In the year 584, the Council Of Macon was held at Lyons, France. 43 Catholic bishops (male) attended as well as 23 male representatives. On the question of "Are women human?", 32 voted Yes, and 31 No (that would make the remaining 5 still undecided).
Of course there are still countries today where women are very much second class citizens, but I think it is more the historical treatment of women that makes women want to read stories where a woman finds love, happiness, and creates her on future.
It was Georgette Heyer who addicted me to Regency romance, and my first Regency-set romance was dedicated to her. But I have also always been fascinated by the strong women of history. In a time when women had almost no rights at all, every now and then a woman overcame every obstacle to guide her people.
One of those was Queen Elizabeth I of England to whom my latest Regency-set erotic lesbian romance, has been dedicated:
Another one of my erotic lesbian stories is named, “Sappho’s Sisters”, for Sappho, a woman brought freedom of thought and sexuality to many of her followers.
Other women who come to mind are:
Marie Curie, Queen Victoria, Joan of Arc, Cleopatra, Mother Theresa, Eleanor of Aquitane, Aspasia of Miletus, Boadicea, Catherine the Great, Sappho, Florence Nightingale, and in our own day, Aung San Suu Kyi. Of course, you will all have your own lists.
All my lesbian erotic romances are based on the idea of women overcoming difficulties to achieve their happy endings.
“Sappho’s Sisters” is one of my Regency romances.
Lady Eustacia Lumley is the only child of the Earl of Wentworth. It is her duty to marry well and ensure the succession.
Margaret Durrell is the fourth daughter of a gently born, but near penniless vicar. She has no option but to marry a man who can provide for her and possibly for some of her sisters as well.
Best friends since their days at Miss Marcomb's Academy for Young Ladies, both young women are very interested in Sappho's poetry and ideas. One evening while visiting the Wentworth estate, Margaret has a headache and Eustacia offers to massage her scalp. This act of kindness leads them into an encounter they both find very enjoyable.
The two young women fall deeply in love, but is there any hope for them? Or will they both have to conform to the rigid rules of Regency society?

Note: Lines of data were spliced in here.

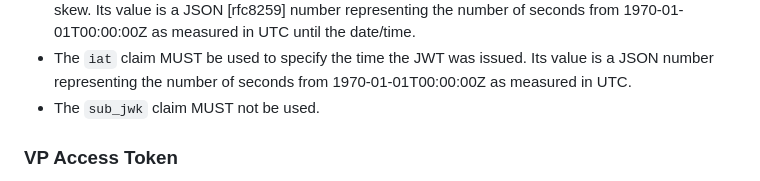
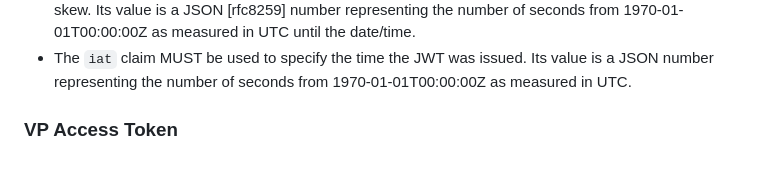
Before and after one commit to eclipse-dataspace-dcp/decentralized-claims-protocol, a Markdown page: specifications/base.protocol.md, the part around the change. Drawn GitHub-style.

Commit message:
Remove sub-jwk reference

```diff
--- a/specifications/base.protocol.md
+++ b/specifications/base.protocol.md
@@ -37,7 +37,6 @@ The following claims MUST be included in the Self-Issued ID Token:
   representing the number of seconds from 1970-01-01T00:00:00Z as measured in UTC until the date/time.
 - The `iat` claim MUST be used to specify the time the JWT was issued. Its value is a JSON number representing the
   number of seconds from 1970-01-01T00:00:00Z as measured in UTC.
-- The `sub_jwk` claim MUST not be used.
 
 ### VP Access Token
 
```
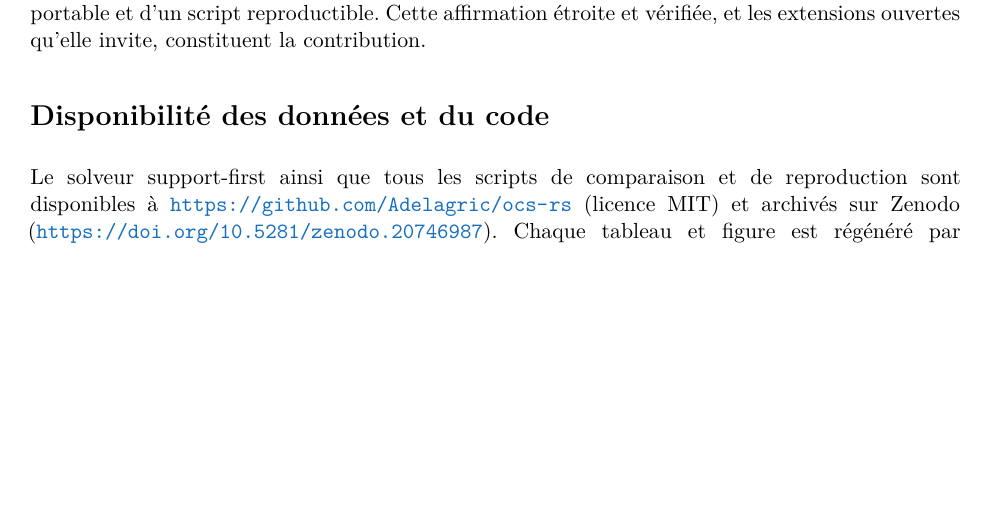
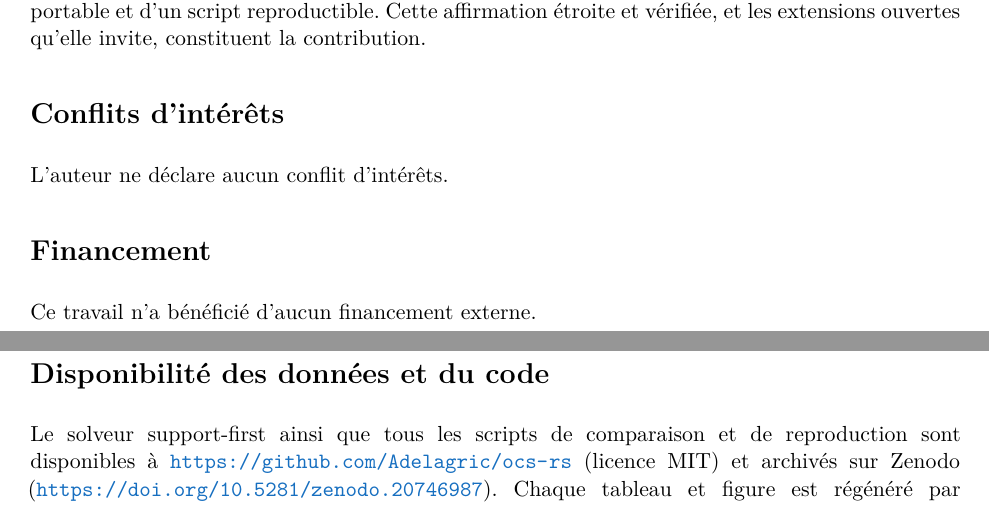
Before and after one commit to Adelagric/ocs-rs, a LaTeX paper (research/MANUSCRIPT_fr.tex): part of page 15 of 18 before the commit and two parts of pages 15 and 16 of 18 after it, the two joined at a grey line, cut so that both start at the same text, the shorter picture padded with empty space. Compiled offline with XeLaTeX.

Commit message:
research: competing-interests and funding statements, as the preprint servers ask for
Both declared by the author: no competing interests, no external funding. Placed before
the availability section in each language.

```diff
--- a/research/MANUSCRIPT_fr.tex
+++ b/research/MANUSCRIPT_fr.tex
@@ -251,6 +251,12 @@ Chaque limite indique une extension. Le c\oe ur en forme fermée par support adm
 
 Support-first fait une chose --- la sélection à contribution optimale exacte, à contrainte unique, continue --- à une échelle et une vitesse qui mettent l'OCS génomique à portée d'un ordinateur portable et d'un script reproductible. Cette affirmation étroite et vérifiée, et les extensions ouvertes qu'elle invite, constituent la contribution.
 
+\section*{Conflits d'intérêts}
+L'auteur ne déclare aucun conflit d'intérêts.
+
+\section*{Financement}
+Ce travail n'a bénéficié d'aucun financement externe.
+
 \section*{Disponibilité des données et du code}
 
 Le solveur support-first ainsi que tous les scripts de comparaison et de reproduction sont disponibles à \url{https://github.com/Adelagric/ocs-rs} (licence MIT) et archivés sur Zenodo (\url{https://doi.org/10.5281/zenodo.20746987}). Chaque tableau et figure est régénéré par \texttt{research/repro/repro.sh}, dont les étapes portent le nom du tableau ou de la figure qu'elles produisent ; une étape dont la chaîne d'outils ou le jeu de données manque est ignorée avec un message. Deux exceptions sont délibérées : le point $n=10000$ de Clarabel (Tableau~\ref{tab:clarabel}) ne s'exécute que sous \texttt{REPRO\_FULL=1} (Clarabel y demande ${\sim}26$ minutes), et la comparaison AlphaMate se lance manuellement depuis un binaire émulé. Les panels de marqueurs sont publics : les panels blé et souris sont fournis avec le paquet R BGLR (Pérez \& de los Campos 2014) ; le panel de porc PIC est le jeu de données commun de Cleveland, Hickey \& Forni (2012) (DOI 10.1534/g3.111.001453).
```
Also changed, not shown: research/MANUSCRIPT.tex (+6 -0 lines).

“Lady Caroline’s Reward” is also Regency-set
Lady Caroline Eversley is the only child of the Earl of Blackshire. He is growing forgetful and she needs a chaperone so hires Miss Dinah Watkin, a distant relative whom she met once at a family gathering and enjoyed good friendship with.

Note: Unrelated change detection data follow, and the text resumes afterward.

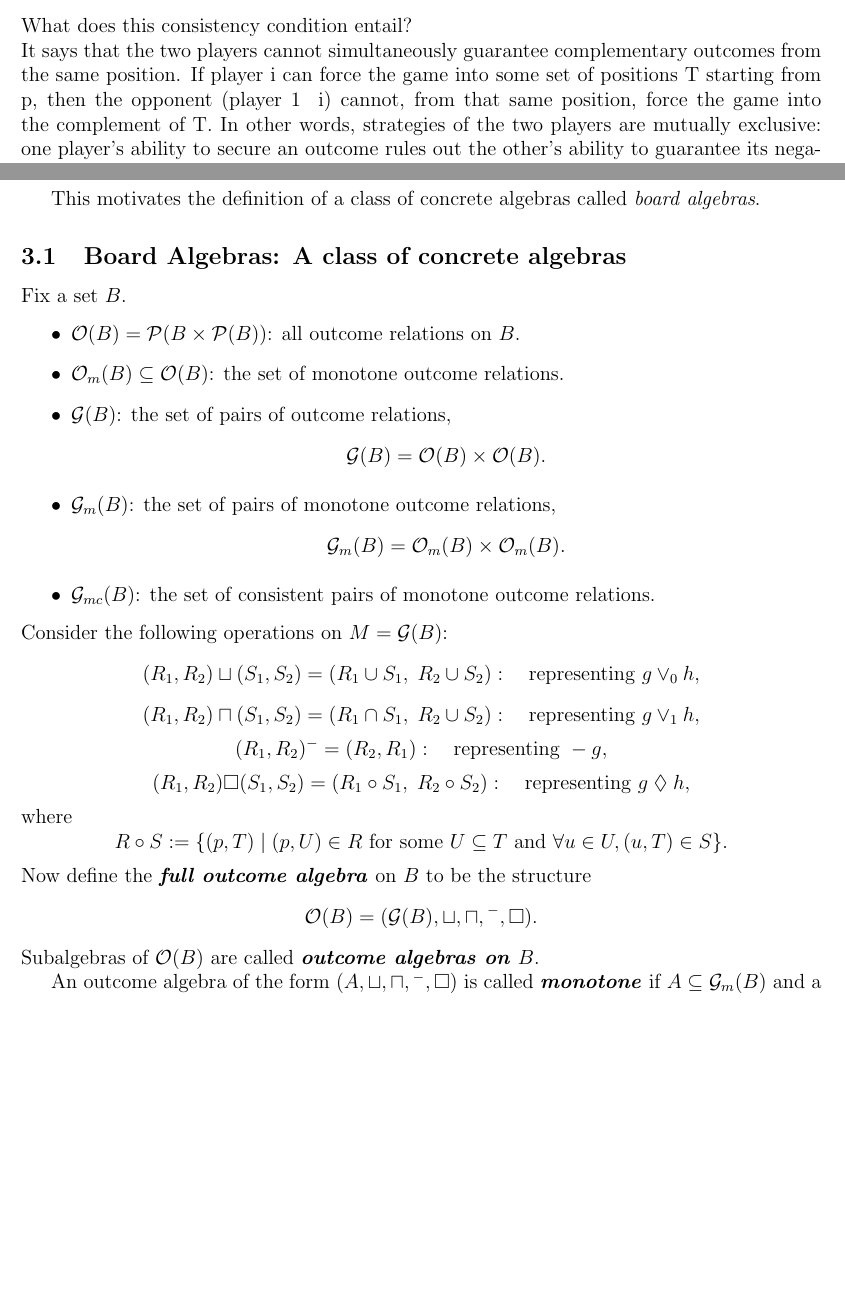
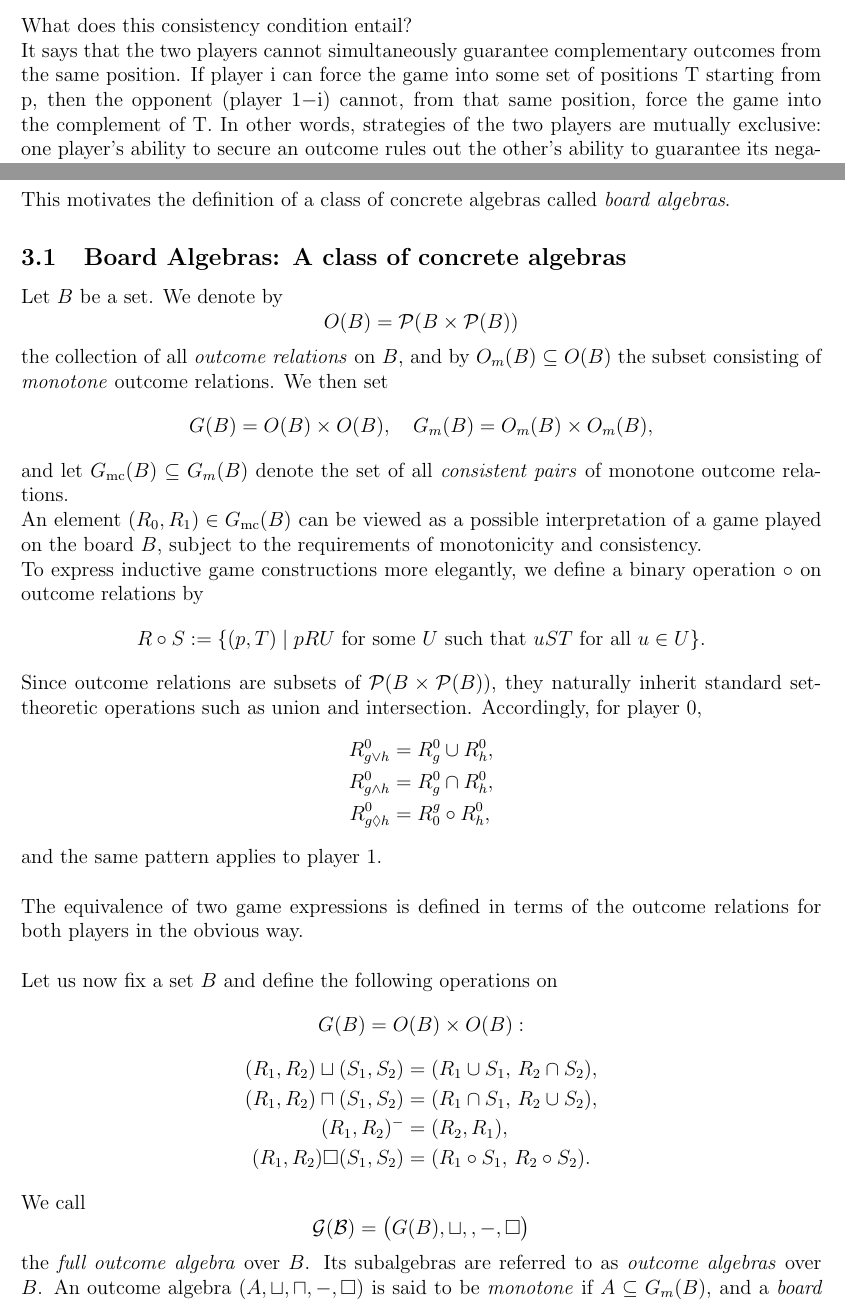
Before and after one commit to SAHOO98/Strategy_Algebra, a LaTeX paper (godhuli/Representation_of_Game_Algebra_Venema_Godhuli.tex): two parts of pages 2 and 4 of 14, joined at a grey line, cut so that both start at the same text, the shorter picture padded with empty space. The pictures show the PDF file godhuli/Representation_of_Game_Algebra_Venema_Godhuli.pdf that the author committed with the source.

Commit message:
godhuli\'s updates

```diff
--- a/godhuli/Representation_of_Game_Algebra_Venema_Godhuli.tex
+++ b/godhuli/Representation_of_Game_Algebra_Venema_Godhuli.tex
@@ -66,28 +65,38 @@ Thus,
 \[
 R^g_i \subseteq \mathcal{P}(B \times \mathcal{P}(B)), \quad i = 0,1.
 \]
-
 This motivates the definition of a class of concrete algebras
 called \emph{board algebras}.
-\subsection{Board Algebras: A class of concrete algebras}
-Fix a set $B$.
-\begin{itemize}
-    \item $\mathcal{O}(B) = \mathcal{P}(B \times \mathcal{P}(B))$: all outcome relations on $B$.
-    \item $\mathcal{O}_m(B) \subseteq \mathcal{O}(B)$: the set of monotone outcome relations.
-    \item $\mathcal{G}(B)$: the set of pairs of outcome relations,
-    \[
-    \mathcal{G}(B) = \mathcal{O}(B) \times \mathcal{O}(B).
-    \]
-    \item $\mathcal{G}_m(B)$: the set of pairs of monotone outcome relations,
-    \[
-    \mathcal{G}_m(B) = \mathcal{O}_m(B) \times \mathcal{O}_m(B).
-    \]
-    \item $\mathcal{G}_{mc}(B)$: the set of consistent pairs of monotone outcome relations.
-\end{itemize}
-\end{definition} \\ \\ \\
-Consider the following operations on $M = \mathcal{G}(B)$:
+\subsection{Board Algebras: A class of concrete algebras} \\
+Let \( B \) be a set. We denote by
 \[
-(R_1, R_2) \sqcup (S_1, S_2) = (R_1 \cup S_1, \; R_2 \cup S_2):
-\quad \text{representing } g \vee_{0} h,
+O(B) = \mathcal{P}(B \times \mathcal{P}(B))
+\]
+the collection of all \emph{outcome relations} on \( B \), and by \( O_m(B) \subseteq O(B) \) the subset consisting of \emph{monotone} outcome relations.
+We then set
+\[
+G(B) = O(B) \times O(B), \quad
+G_m(B) = O_m(B) \times O_m(B),
+\]
+and let \( G_{\mathrm{mc}}(B) \subseteq G_m(B) \) denote the set of all \emph{consistent pairs} of monotone outcome relations.\\
+An element \( (R_0, R_1) \in G_{\mathrm{mc}}(B) \) can be viewed as a possible interpretation of a game played on the board \( B \), subject to the requirements of monotonicity and consistency.\\
+To express inductive game constructions more elegantly, we define a binary operation \( \circ \) on outcome relations by
+\[
+R \circ S := \{ (p, T) \mid pR U \text{ for some } U \text{ such that } uS T \text{ for all } u \in U \}.
+\]
+Since outcome relations are subsets of \( \mathcal{P}(B \times \mathcal{P}(B)) \), they naturally inherit standard set-theoretic operations such as union and intersection.
+Accordingly, for player \( 0 \),
+\[
+\begin{aligned}
+R_{g \lor h}^0 &= R_g^0 \cup R_h^{0}, \\
+R_{g \land h}^0 &= R_g^0 \cap R_h^0, \\
+R_{g \lozenge h}^0 &= R^g_0 \circ R_h^0,
+\end{aligned}
+\]
+and the same pattern applies to player \( 1 \).\\ \\
+The equivalence of two game expressions is defined in terms of the outcome relations for both players in the obvious way. \\ \\
+Let us now fix a set \( B \) and define the following operations on
+\[
+G(B) = O(B) \times O(B):
 \]
 \[
@@ -96 +110,7 @@ Consider the following operations on $M = \mathcal{G}(B)$:
+We call
+\[
+\mathcal{G(B)} = \big(G(B), \sqcup, \sqcapcap, -, \square \big)
 \]
+the \emph{full outcome algebra} over \( B \).
+Its subalgebras are referred to as \emph{outcome algebras} over \( B \).
+An outcome algebra \( (A, \sqcup, \sqcap, -}, \square) \) is said to be \emph{monotone} if \( A \subseteq G_m(B) \), and a \emph{board algebra} if \( A \subseteq G_{\mathrm{mc}}(B) \).\\ \\
@@ -97 +118,3 @@ Consider the following operations on $M = \mathcal{G}(B)$:
 \[
+\mathcal{G}}_m(B) = \big(G_m(B), \sqcup, \sqcap, -, \square\big), \quad
+\mathcal{G}_{\mathrm{mc}}(B) = \big(G_{\mathrm{mc}}(B), \sqcup, \sqcap, -, \square\big),
@@ -107,18 +121,0 @@ where
-R \circ S := \{ (p, T) \mid (p, U) \in R \text{ for some } U \subseteq T
-\text{ and } \forall u \in U, (u, T) \in S \}.
-\]
-Now define the \textbf{\emph{full outcome algebra}} on $B$ to be the structure
-\[
-\mathcal{O}(B) = (\mathcal{G}(B), \sqcup, \sqcap, {}^{-}, \square).
-\]
-Subalgebras of $\mathcal{O}(B)$ are called \textbf{\emph{outcome algebras on $B$}}.
-
-An outcome algebra of the form $(A, \sqcup, \sqcap, {}^{-}, \square)$
-is called \textbf{\emph{monotone}} if $A \subseteq \mathcal{G}_m(B)$
-and a \textbf{\emph{board algebra}} if $A \subseteq \mathcal{G}_{mc}(B)$.
-
-The \textbf{\emph{full monotone outcome algebra}} on $B$ and the \textbf{\emph{full board algebra}} on $B$
-are defined as the structures
-\[
-\mathcal{G}_m(B) = (\mathcal{G}_m(B), \sqcup, \sqcap, {}^{-}, \square),
-\quad
@@ -150,0 +132 @@ y \preceq z & \to & x \; \lozenge \; y \preceq x \; \lozenge \; z & \text{(G11)}
+x \lor x \approx x & & x \land x \approx x & \text{(G1)} \\[4pt]
@@ -269,13 +261,13 @@ let $Q_{\lozenge}$ be the outcome relation on the board of prime filters of $\ma
 p Q_{\lozenge} T \quad \text{iff} \quad \lozenge a \in p \ \text{for all } a \in F_{T}.
 \]
 It can be checked this outcome relation is monotone. \\ \\
-Below we state and sketch the proof of The Prime Filter Theorem which will be useful now and what is to come. \\ \\
+Below we state and sketch the proof of The Prime Filter Theorem which will be useful now and in what is to come. \\ \\
 \textbf{Theorem:} $(D,\vee,\wedge)$ be a distributive lattice and let $F$ be a filter with $x_0\notinF$.
 Then there is a prime filter $P$ such that $x_0\notin P$ and $F\subseteq P$.\\ \\
 \textbf{Proof:} The proof idea is as follows: We can consider the set of all such filters K with the property that $x_0 \notin K $. This set is non-empty. It can be shown every chain has an upper bound. So by Zorn's lemma, this set will have a maximal element. This maximal element can be shown to qualify as the prime filter we are looking for. \\ \\
 \textbf{Proposition:} For any distributive lattice $\mathcal{D}=(D, \vee, \wedge, \lozenge)$, the map $(\cdot)^{\wedge}$ is an embedding of $D$ in
 $(\mathcal{P}(B_D), \cup, \cap,m_{Q_{\lozenge}})$. \\ \\
-\textbf{Proof:} Checking that the binary operations are respected follows from definitions of $\wedge$, filter and a prime filter. \\
+\textbf{Proof:} Checking that the binary operations are respected follows from definitions of $\wedge$, filter and prime filter. \\
 That this map is injective is proved as follows:
 Suppose $\widehat{a} = \widehat{b}$ but $a \neq b$. WLOG $a \nleq b$
 Consider the filter
```
Also changed, not shown: godhuli/Representation_of_Game_Algebra_Venema_Godhuli.pdf, godhuli/Representation_of_Game_Algebra_Venema_Godhuli.tex (88 more changed lines).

While dealing with unwanted suitors, Dinah and Caroline fall in love, and Dinah teaches Caroline all about sex. But the problem of Caroline’s suitable chaperonage refuses to go away. And in Regency England unmarried women had almost no rights. Whatever will happen to them as the Earl’s health fails?
In “Loving Lydia”, Lydia has always concentrated on her career. It’s only now she realizes she wants love as well. http://www.breathlesspress.com/erotic/loving-lydia.html

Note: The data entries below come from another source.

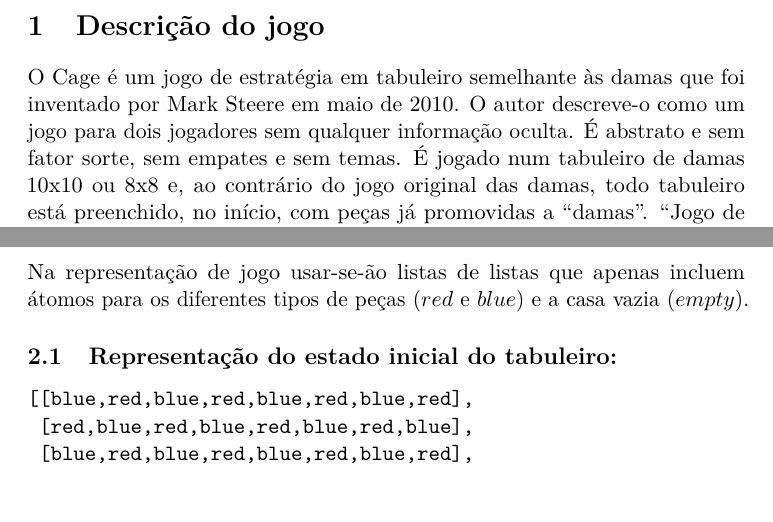
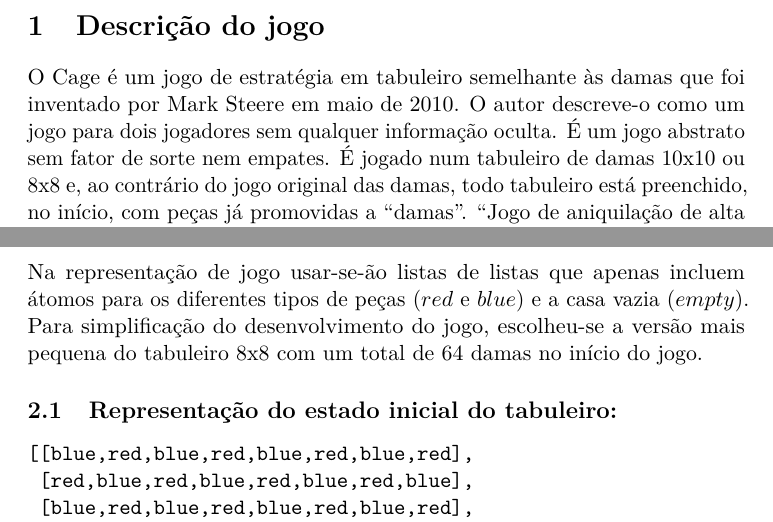
Before and after one commit to ei12134/cage, a LaTeX document (doc/mid-report/PLOG_TP1_RI_Cage_2.tex): two parts of pages 2 and 3 of 9, joined at a grey line, cut so that both start at the same text, the shorter picture padded with empty space. Compiled offline with pdfLaTeX.

Commit message:
report rename

```diff
--- a/doc/mid-report/PLOG_TP1_RI_Cage2.tex
+++ b/doc/mid-report/PLOG_TP1_RI_Cage_2.tex
@@ -25,7 +25,7 @@ Computação\\[1cm]}\normalsize Turma 4 - Grupo Cage\_2}
 \maketitle
 
 \section{Descrição do jogo}
-O Cage é um jogo de estratégia em tabuleiro semelhante às damas que foi inventado por Mark Steere em maio de 2010. O autor descreve-o como um jogo para dois jogadores sem qualquer informação oculta. É abstrato e sem fator sorte, sem empates e sem temas. É jogado num tabuleiro de damas 10x10 ou 8x8 e, ao contrário do jogo original das damas, todo tabuleiro está preenchido, no início, com peças já promovidas a ``damas''. ``Jogo de aniquilação de alta energia'' é a frase escolhida pelo autor para caricaturar o jogo, uma vez que o movimento para o centro do tabuleiro assegura a aniquilação, de pelo menos, uma das cores.
+O Cage é um jogo de estratégia em tabuleiro semelhante às damas que foi inventado por Mark Steere em maio de 2010. O autor descreve-o como um jogo para dois jogadores sem qualquer informação oculta. É um jogo abstrato sem fator de sorte nem empates. É jogado num tabuleiro de damas 10x10 ou 8x8 e, ao contrário do jogo original das damas, todo tabuleiro está preenchido, no início, com peças já promovidas a ``damas''. ``Jogo de aniquilação de alta energia'' é a frase escolhida pelo autor para caricaturar o jogo, uma vez que o movimento para o centro do tabuleiro assegura a aniquilação, de pelo menos, uma das cores.
 
 \subsection{Regras}
 O Cage é jogado por dois jogadores num tabuleiro de damas com 50 damas vermelhas e 50 damas azuis na versão de tabuleiro 10x10 ou com 32 damas vermelhas e 32 damas azuis na versão de 8x8 tabuleiro. O tabuleiro é iniciado preenchendo todas as casas com damas de cor alternada.
@@ -62,7 +62,7 @@ O movimento de salto permite capturar uma dama inimiga, movimentando a dama do j
 \section{Representação do estado do jogo}
 \iffalse (tipicamente uma lista de listas que incluem diferentes átomos para as peças), com exemplificação em Prolog de estados iniciais, intermédios e finais do jogo, acompanhados de imagens ilustrativas \fi
 Na representação de jogo usar-se-ão listas de listas que apenas incluem
-átomos para os diferentes tipos de peças ($red$ e $blue$) e a casa vazia ($empty$).
+átomos para os diferentes tipos de peças ($red$ e $blue$) e a casa vazia ($empty$). Para simplificação do desenvolvimento do jogo, escolheu-se a versão mais pequena do tabuleiro 8x8 com um total de 64 damas no início do jogo.
 \subsection{Representação do estado inicial do tabuleiro:}
 \begin{verbatim}
 [[blue,red,blue,red,blue,red,blue,red],
```
Also changed, not shown: doc/mid-report/PLOG_TP1_RI_Cage2.pdf (deleted), doc/mid-report/PLOG_TP1_RI_Cage_2.pdf (added).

Tammy's sights are set and goals targeted. With one thing on her mind - Lydia - she will stop at nothing to satisfy every craving her body has for the seductive female, including showing up at the same gym for a chance encounter.
Lydia's career is in her pocket. Successful, motivated, and driven, Lydia realizes she wants more out of life than just her job. Aware of Tammy's intentions, Lydia decides to play along, at least until a cup of steaming hot coffee turns into a passionate night. Can she split her life between her career and Tammy?
Will Tammy be able to quench her thirst for Lydia with one night of hot sex, or will she be left wanting more?